RIYADH: Saudi Arabia’s carefully laid plan to expand its tourism sector is showing fruition as it marches forward to meet its target of attracting 100 million visitors to the Kingdom by 2030.
This is evident from the fact that the Kingdom recently topped the G20 countries list for the flow rating of international tourists in the first seven months of 2022, with international arrivals reaching 77 percent of pre-pandemic levels.
For its part, China, home to almost a fifth of the world’s population, is a huge source of potential tourists.

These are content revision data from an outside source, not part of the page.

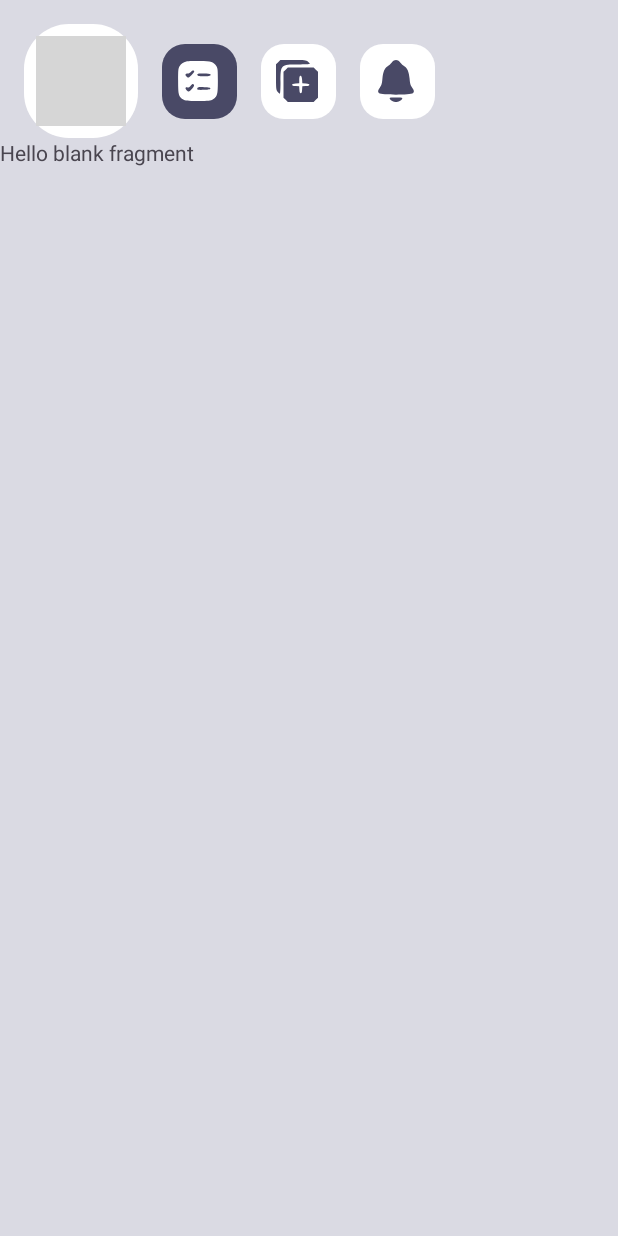
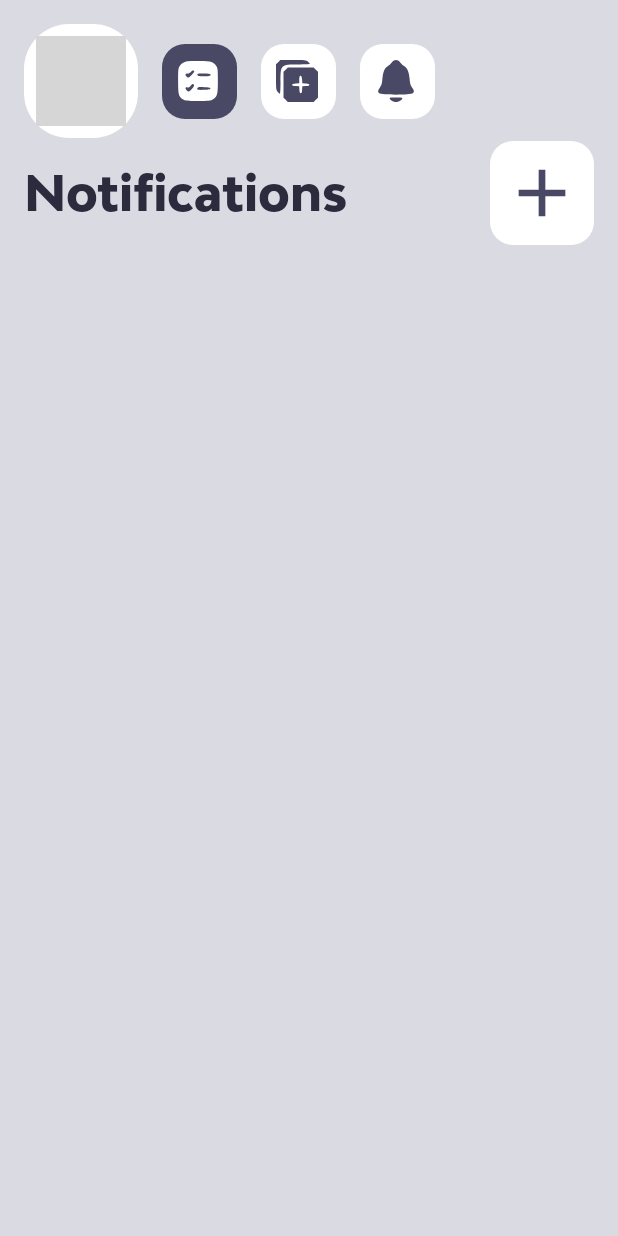
Before and after one commit to karlpaeng/QuestBuds, an Android app: the fragment FragmentNotifs placed in its activity, on a phone screen of 412 x 824 dp. Run offline under Robolectric (Android 15) with nearby library versions, the phone set to English and light mode, and no system bars; our stand-ins replace Firebase (no records; nobody signed in at launch, a user with empty details on screens opened directly), Picasso; grey boxes are pictures that could not be loaded.

Commit message:
implemented notifications adding and updating

```diff
--- a/app/src/main/java/app/questbuds/notifs/Home.java
+++ b/app/src/main/java/app/questbuds/notifs/Home.java
@@ -52,7 +52,6 @@ public class Home extends AppCompatActivity {
     String userId;
     String dayWeek;
 
-    ArrayList<ModelQuests> questsList = new ArrayList<>();
 
     @Override
     protected void onCreate(Bundle savedInstanceState) {
@@ -120,14 +119,7 @@ public class Home extends AppCompatActivity {
             }
         });
     }
-    public boolean isInternetConnected(Context context) {
-        ConnectivityManager cm = (ConnectivityManager) context.getSystemService(Context.CONNECTIVITY_SERVICE);
-        if (Build.VERSION.SDK_INT >= Build.VERSION_CODES.M) {
-            return cm.getActiveNetwork() != null && cm.getNetworkCapabilities(cm.getActiveNetwork()) != null;
-        } else {
-            return cm.getActiveNetworkInfo() != null && cm.getActiveNetworkInfo().isConnectedOrConnecting();
-        }
-    }
+
     public void selectFragment(int f){
 
         if (f!=1) {
--- /dev/null
+++ b/app/src/main/java/app/questbuds/notifs/RecAdapterNotifs.java
@@ -0,0 +1,85 @@
+package app.questbuds.notifs;
+
+import android.content.Context;
+import android.view.LayoutInflater;
+import android.view.View;
+import android.view.ViewGroup;
+import android.widget.TextView;
+
+import androidx.annotation.NonNull;
+import androidx.constraintlayout.widget.ConstraintLayout;
+import androidx.recyclerview.widget.RecyclerView;
+
+import java.util.ArrayList;
+
+public class RecAdapterNotifs extends RecyclerView.Adapter<RecAdapterNotifs.MyViewHolder> {
+    public final RecViewInterfaceNotifs recViewInterface;
+    private ArrayList<ModelNotifs> list;
+
+
+    public RecAdapterNotifs(ArrayList<ModelNotifs> list, RecViewInterfaceNotifs recViewInterface) {
+        this.list = list;
+        this.recViewInterface = recViewInterface;
+    }
+
+    public static class MyViewHolder extends RecyclerView.ViewHolder {
+        private TextView time, message;
+
+        public MyViewHolder(final View view, RecViewInterfaceNotifs recViewInterface) {
+            super(view);
+
+            time = view.findViewById(R.id.tvTimeOnRecViewNotifs);
+            message = view.findViewById(R.id.tvMessageOnRecViewNotifs);
+
+
+            itemView.setOnClickListener(new View.OnClickListener() {
+                @Override
+                public void onClick(View view) {
+                    if(recViewInterface != null){
+                        int pos = getAdapterPosition();
+                        if(pos != RecyclerView.NO_POSITION){
+                            recViewInterface.onClickItem(pos);
+
+
+                        }
+
+                    }
+                }
+            });
+        }
+    }
+
+    @NonNull
+    @Override
+    public RecAdapterNotifs.MyViewHolder onCreateViewHolder(@NonNull ViewGroup parent, int viewType) {
+        View itemView = LayoutInflater.from(parent.getContext()).inflate(R.layout.recview_notifs, parent, false);
+        return new RecAdapterNotifs.MyViewHolder(itemView, recViewInterface);
+
+
+    }
+    @Override
+    public void onBindViewHolder(@NonNull RecAdapterNotifs.MyViewHolder holder, int position) {
+        String timeStr;
+        int hour = list.get(position).hourNotif;
+        //convert to string
+        timeStr =   (hour > 12 ? hour - 12 : (hour>0?hour:12)) +
+                    ":" + (list.get(position).minNotif < 10 ? "0" : "") +
+                    list.get(position).minNotif + " " +
+                    (hour >= 12 ? "PM" : "AM");
+        holder.time.setText(timeStr);
+        holder.message.setText(list.get(position).notifText.equals("") ? "none" : list.get(position).notifText);
+
+
+    }
+
+    @Override
+    public int getItemCount() {
+        return list.size();
+    }
+
+    public void remove(int position){
+        //
+        list.remove(position);
+        notifyItemRemoved(position);
+    }
+}
--- /dev/null
+++ b/app/src/main/java/app/questbuds/notifs/RecViewInterfaceNotifs.java
@@ -0,0 +1,5 @@
+package app.questbuds.notifs;
+
+public interface RecViewInterfaceNotifs {
+    void onClickItem(int position);
+}
--- /dev/null
+++ b/app/src/main/res/drawable/svg_chat.xml
@@ -0,0 +1,5 @@
+<vector android:height="18dp" android:tint="#000000"
+    android:viewportHeight="24" android:viewportWidth="24"
+    android:width="18dp" xmlns:android="http://schemas.android.com/apk/res/android">
+    <path android:fillColor="@android:color/white" android:pathData="M20,2H4c-1.1,0 -2,0.9 -2,2v18l4,-4h14c1.1,0 2,-0.9 2,-2V4c0,-1.1 -0.9,-2 -2,-2z"/>
+</vector>
--- /dev/null
+++ b/app/src/main/res/drawable/svg_time_bigger.xml
@@ -0,0 +1,5 @@
+<vector android:height="24dp" android:tint="#000000"
+    android:viewportHeight="24" android:viewportWidth="24"
+    android:width="24dp" xmlns:android="http://schemas.android.com/apk/res/android">
+    <path android:fillColor="@android:color/white" android:pathData="M11.99,2C6.47,2 2,6.48 2,12s4.47,10 9.99,10C17.52,22 22,17.52 22,12S17.52,2 11.99,2zM15.29,16.71L11,12.41V7h2v4.59l3.71,3.71L15.29,16.71z"/>
+</vector>
--- a/app/src/main/res/layout/fragment_notifs.xml
+++ b/app/src/main/res/layout/fragment_notifs.xml
@@ -1,14 +1,56 @@
 <?xml version="1.0" encoding="utf-8"?>
-<FrameLayout xmlns:android="http://schemas.android.com/apk/res/android"
+<ScrollView xmlns:android="http://schemas.android.com/apk/res/android"
+    xmlns:app="http://schemas.android.com/apk/res-auto"
     xmlns:tools="http://schemas.android.com/tools"
+    android:layout_width="match_parent"
+    android:layout_height="match_parent"
+    android:background="@color/light_gray">
+<FrameLayout
     android:layout_width="match_parent"
     android:layout_height="match_parent"
     tools:context=".FragmentNotifs">
 
     <!-- TODO: Update blank fragment layout -->
-    <TextView
+
+
+    <androidx.constraintlayout.widget.ConstraintLayout
         android:layout_width="match_parent"
-        android:layout_height="match_parent"
-        android:text="@string/hello_blank_fragment" />
+        android:layout_height="match_parent">
 
+
+        <TextView
+            android:id="@+id/textView3"
+            android:layout_width="wrap_content"
+            android:layout_height="wrap_content"
+            android:fontFamily="@font/modelica_bold"
+            android:text="Notifications"
+            android:textSize="32sp"
+            android:textColor="@color/charc"
+            android:layout_marginTop="16dp"
+            android:layout_marginLeft="16dp"
+            app:layout_constraintLeft_toLeftOf="parent"
+            app:layout_constraintTop_toTopOf="parent" />
+        <ImageView
+            android:id="@+id/ivAddNotif"
+            android:layout_width="69dp"
+            android:layout_height="69dp"
+            android:layout_marginRight="16dp"
+            android:background="@drawable/ripple_dark_on_white"
+            android:clickable="true"
+            android:focusable="true"
+            android:padding="8dp"
+            android:src="@drawable/baseline_add_24"
+            app:layout_constraintTop_toTopOf="@id/textView3"
+            app:layout_constraintBottom_toBottomOf="@id/textView3"
+            app:layout_constraintRight_toRightOf="parent"/>
+
+        <androidx.recyclerview.widget.RecyclerView
+            android:id="@+id/rvNotifs"
+            android:layout_width="match_parent"
+            android:layout_height="550dp"
+            android:layout_marginHorizontal="20dp"
+            android:layout_marginTop="16dp"
+            app:layout_constraintTop_toBottomOf="@+id/ivAddNotif" />
+    </androidx.constraintlayout.widget.ConstraintLayout>
 </FrameLayout>
+</ScrollView>
```
Also changed, not shown: app/src/main/java/app/questbuds/notifs/FragmentNotifs.java (+263 -1 lines), app/src/main/java/app/questbuds/notifs/FragmentQuestsEdit.java (+5 -11 lines), app/src/main/java/app/questbuds/notifs/MainActivity.java (+13 -0 lines), app/src/main/java/app/questbuds/notifs/RecAdapterManageQuests.java (+3 -7 lines), app/src/main/res/layout/dialog_notif_edit.xml (added, +114 -0 lines), app/src/main/res/layout/recview_notifs.xml (added, +68 -0 lines).
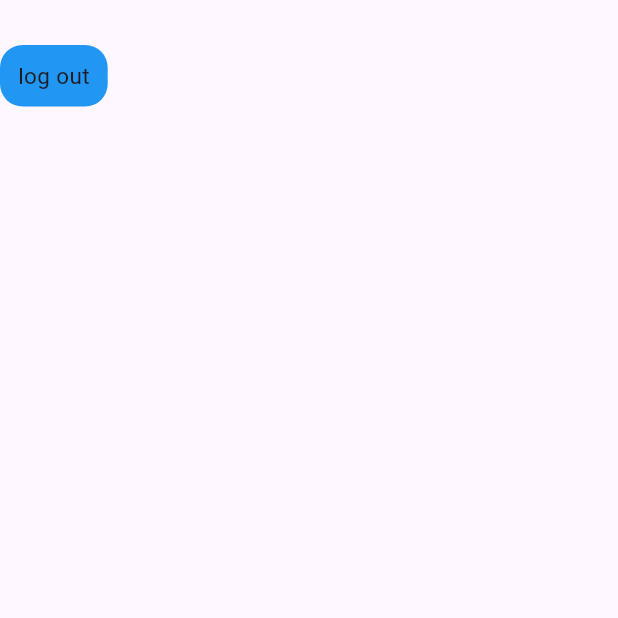
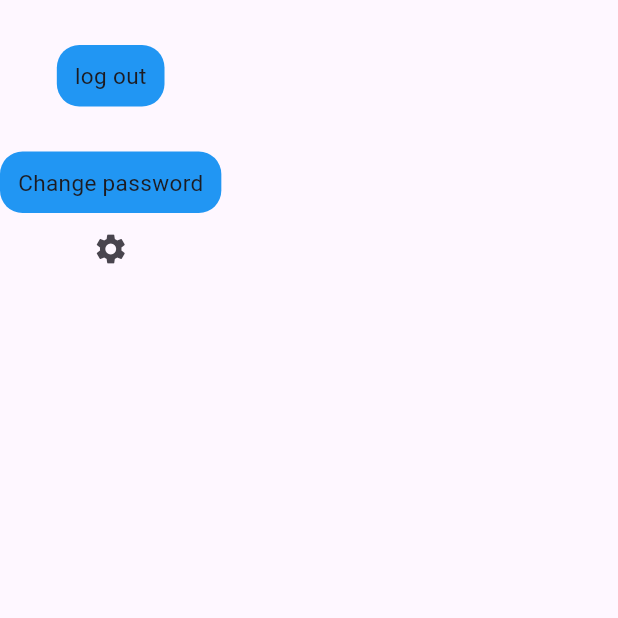
Before and after one commit to OLADISEA/blog_app, a Flutter app: the HomePage screen opened directly, on a phone screen of 412 x 824 dp, the top half of it. Run offline on Flutter 3.47's test engine with Material 2 defaults, Android fonts, the phone set to English and light mode, and no system bars; our stand-ins replace flutter_bloc, shared_preferences; accounts and stored records are empty.

Commit message:
Created a button for updating password and icon to update user info

```diff
--- a/lib/views/home/home_page.dart
+++ b/lib/views/home/home_page.dart
@@ -23,11 +23,23 @@ class HomePage extends StatelessWidget {
           },
           builder: (context,state){
             return Column(
+              crossAxisAlignment: CrossAxisAlignment.center,
               children: [
                 generalButton('log out', () {
                   context.read<LogOutBloc>().add(LogOutButton());
                   //Navigator.of(context).push(MaterialPageRoute(builder: (context)=> LogIn()));
-                })
+                }),
+
+                generalButton('Change password', () {
+                  //context.read<LogOutBloc>().add(LogOutButton());
+                  //Navigator.of(context).push(MaterialPageRoute(builder: (context)=> LogIn()));
+                }),
+
+                IconButton(
+                    onPressed: (){
+                      // show a dialog to change user first name. last name, email address and password
+                    },
+                    icon: const Icon(Icons.settings))
               ],
             );
           },
```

Speaking to CNBC in October, Saudi Tourism Minister Ahmed Al-Khateeb said: “China used to be a very important market, but it is still closed. This year, we’ve seen a great demand from Europe and the US. I absolutely would love to see some of these restrictions ease because Chinese market is a very big market, not only for Saudi Arabia but for all the other countries.”
China has a zero COVID-19 policy, which includes lockdowns, quarantining and rigorous testing, aimed at stopping the spread of COVID-19, even as other countries ease travel and other restrictions and try to shift to a long-term strategy of living with the virus.
Following the launch of the e-visa in September 2019, Saudi Arabia’s Ministry of Tourism issued more than 350,000 tourist visas in the first three months of that year alone.
Within the first 10 days of the launch, 4,000 foreign visitors entered Saudi Arabia with China topping the list and the UK and the US in the second and third place respectively.
Research released by China Outbound Tourism Research Institute in May indicates a “strong wave” in Chinese outbound travel in 2023, with a return to 2019 numbers by 2024. “The preparation, the acquisition of knowledge and the adaptation of services needs to be done now, before the wave arrives,” said Wolfgang Georg Arlt, the institute’s CEO.
Saudi Arabia is well prepared for the return of Chinese travelers, with many institutions adopting the guidelines of the Welcome Chinese Certification program, which is considered the international standard for travel and hospitality services for visitors from the country.
The Riyadh Airports Co., which manages and operates King Khalid International Airport, said that it is working on implementing standards designed to make the airport and its services more accessible and user friendly for Chinese visitors.
The company said the new facilities will improve the visitor experience for tourists from China by helping to overcome the language barrier and providing key services, including payment systems that are compatible with those in their home country. The initiative also highlights the availability of e-visas for Chinese travelers who want to visit the Kingdom.
An important part of the strategy to boost the Kingdom’s entertainment and tourism offerings is Red Sea Global. RSG is currently overseeing the creation of two luxury tourism destinations in Saudi Arabia: The Red Sea and Amaala.
Anton Bawab, group head of operations at RSG, foresees an upswing in the number of Chinese tourists once restrictions are lifted, and that the Kingdom and RSG’s destinations are prepared to welcome them.
“The Chinese market has shown tremendous potential for any country that opened up to it – Europe, Dubai, Maldives,” he said.
“Pre-COVID, Chinese tourists accounted for almost one fifth of global tourism spending. Saudi has huge potential to attract Chinese travelers, and RSG in particular. At the Red Sea, Chinese tourists can get a similar experience to the Maldives, which is a popular destination choice for them. But they can also couple it with culture, shopping and heritage.”